* Exercise *
Every line in the records below that holds the word "height" is to be copied.

[Excerpted records — start]

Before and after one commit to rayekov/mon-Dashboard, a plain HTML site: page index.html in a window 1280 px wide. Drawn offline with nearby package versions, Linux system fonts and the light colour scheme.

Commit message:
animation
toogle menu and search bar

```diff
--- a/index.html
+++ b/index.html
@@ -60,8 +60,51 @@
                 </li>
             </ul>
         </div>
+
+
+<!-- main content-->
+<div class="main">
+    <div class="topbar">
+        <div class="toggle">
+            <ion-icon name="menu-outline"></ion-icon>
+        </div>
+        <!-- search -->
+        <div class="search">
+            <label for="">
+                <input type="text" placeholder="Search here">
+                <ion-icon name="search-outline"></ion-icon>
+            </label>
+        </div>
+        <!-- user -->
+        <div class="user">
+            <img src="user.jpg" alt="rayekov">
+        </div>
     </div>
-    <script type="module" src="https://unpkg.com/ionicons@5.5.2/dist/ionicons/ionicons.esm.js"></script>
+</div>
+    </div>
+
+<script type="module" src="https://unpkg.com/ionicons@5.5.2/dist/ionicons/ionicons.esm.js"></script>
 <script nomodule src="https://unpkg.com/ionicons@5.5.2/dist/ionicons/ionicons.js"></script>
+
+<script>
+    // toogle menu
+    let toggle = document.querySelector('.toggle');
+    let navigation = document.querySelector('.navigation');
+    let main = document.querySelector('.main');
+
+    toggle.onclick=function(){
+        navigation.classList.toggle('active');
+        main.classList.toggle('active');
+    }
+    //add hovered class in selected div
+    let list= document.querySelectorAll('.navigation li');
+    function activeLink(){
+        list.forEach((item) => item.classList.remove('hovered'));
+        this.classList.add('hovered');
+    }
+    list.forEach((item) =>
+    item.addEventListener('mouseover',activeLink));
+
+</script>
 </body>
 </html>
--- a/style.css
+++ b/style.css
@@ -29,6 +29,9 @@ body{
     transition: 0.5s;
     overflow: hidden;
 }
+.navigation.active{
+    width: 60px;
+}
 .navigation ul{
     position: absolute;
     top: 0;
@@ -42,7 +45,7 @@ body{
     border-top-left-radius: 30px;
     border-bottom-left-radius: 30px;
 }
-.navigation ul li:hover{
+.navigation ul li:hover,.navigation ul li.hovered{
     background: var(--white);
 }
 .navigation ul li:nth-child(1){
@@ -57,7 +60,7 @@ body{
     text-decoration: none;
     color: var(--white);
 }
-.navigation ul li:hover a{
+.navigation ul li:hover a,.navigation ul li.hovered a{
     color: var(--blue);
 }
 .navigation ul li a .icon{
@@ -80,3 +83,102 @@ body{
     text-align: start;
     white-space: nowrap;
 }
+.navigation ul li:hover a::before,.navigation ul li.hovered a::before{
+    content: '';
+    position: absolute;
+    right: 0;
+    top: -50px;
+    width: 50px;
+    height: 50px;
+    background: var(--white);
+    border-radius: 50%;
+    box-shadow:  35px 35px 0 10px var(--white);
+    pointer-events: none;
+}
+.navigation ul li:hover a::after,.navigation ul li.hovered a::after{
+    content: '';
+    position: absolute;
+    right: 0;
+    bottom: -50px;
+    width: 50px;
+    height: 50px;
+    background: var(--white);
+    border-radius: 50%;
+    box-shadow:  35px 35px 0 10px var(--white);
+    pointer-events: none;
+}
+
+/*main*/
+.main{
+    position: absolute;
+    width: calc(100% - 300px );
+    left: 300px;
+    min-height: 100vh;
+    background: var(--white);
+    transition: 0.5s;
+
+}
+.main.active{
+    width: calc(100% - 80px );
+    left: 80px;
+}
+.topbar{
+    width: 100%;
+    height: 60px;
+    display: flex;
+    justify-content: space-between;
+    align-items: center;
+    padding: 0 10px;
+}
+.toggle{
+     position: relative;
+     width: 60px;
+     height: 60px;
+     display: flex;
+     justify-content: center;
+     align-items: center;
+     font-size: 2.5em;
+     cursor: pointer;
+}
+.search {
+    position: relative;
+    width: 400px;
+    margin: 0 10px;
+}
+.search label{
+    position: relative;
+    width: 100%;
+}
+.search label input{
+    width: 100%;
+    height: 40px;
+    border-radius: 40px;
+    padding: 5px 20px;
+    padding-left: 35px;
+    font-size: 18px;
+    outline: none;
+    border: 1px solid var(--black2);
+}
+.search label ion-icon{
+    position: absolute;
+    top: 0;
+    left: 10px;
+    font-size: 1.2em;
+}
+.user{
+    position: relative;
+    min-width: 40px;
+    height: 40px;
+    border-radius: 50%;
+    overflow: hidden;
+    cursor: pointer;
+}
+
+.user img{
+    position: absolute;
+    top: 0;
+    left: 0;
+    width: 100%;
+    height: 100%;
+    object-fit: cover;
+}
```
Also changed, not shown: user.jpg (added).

[Excerpted records — finish]

* Written reply *
+    height: 50px;
+    height: 50px;
+    min-height: 100vh;
+    height: 60px;
+     height: 60px;
+    height: 40px;
+    height: 40px;
+    height: 100%;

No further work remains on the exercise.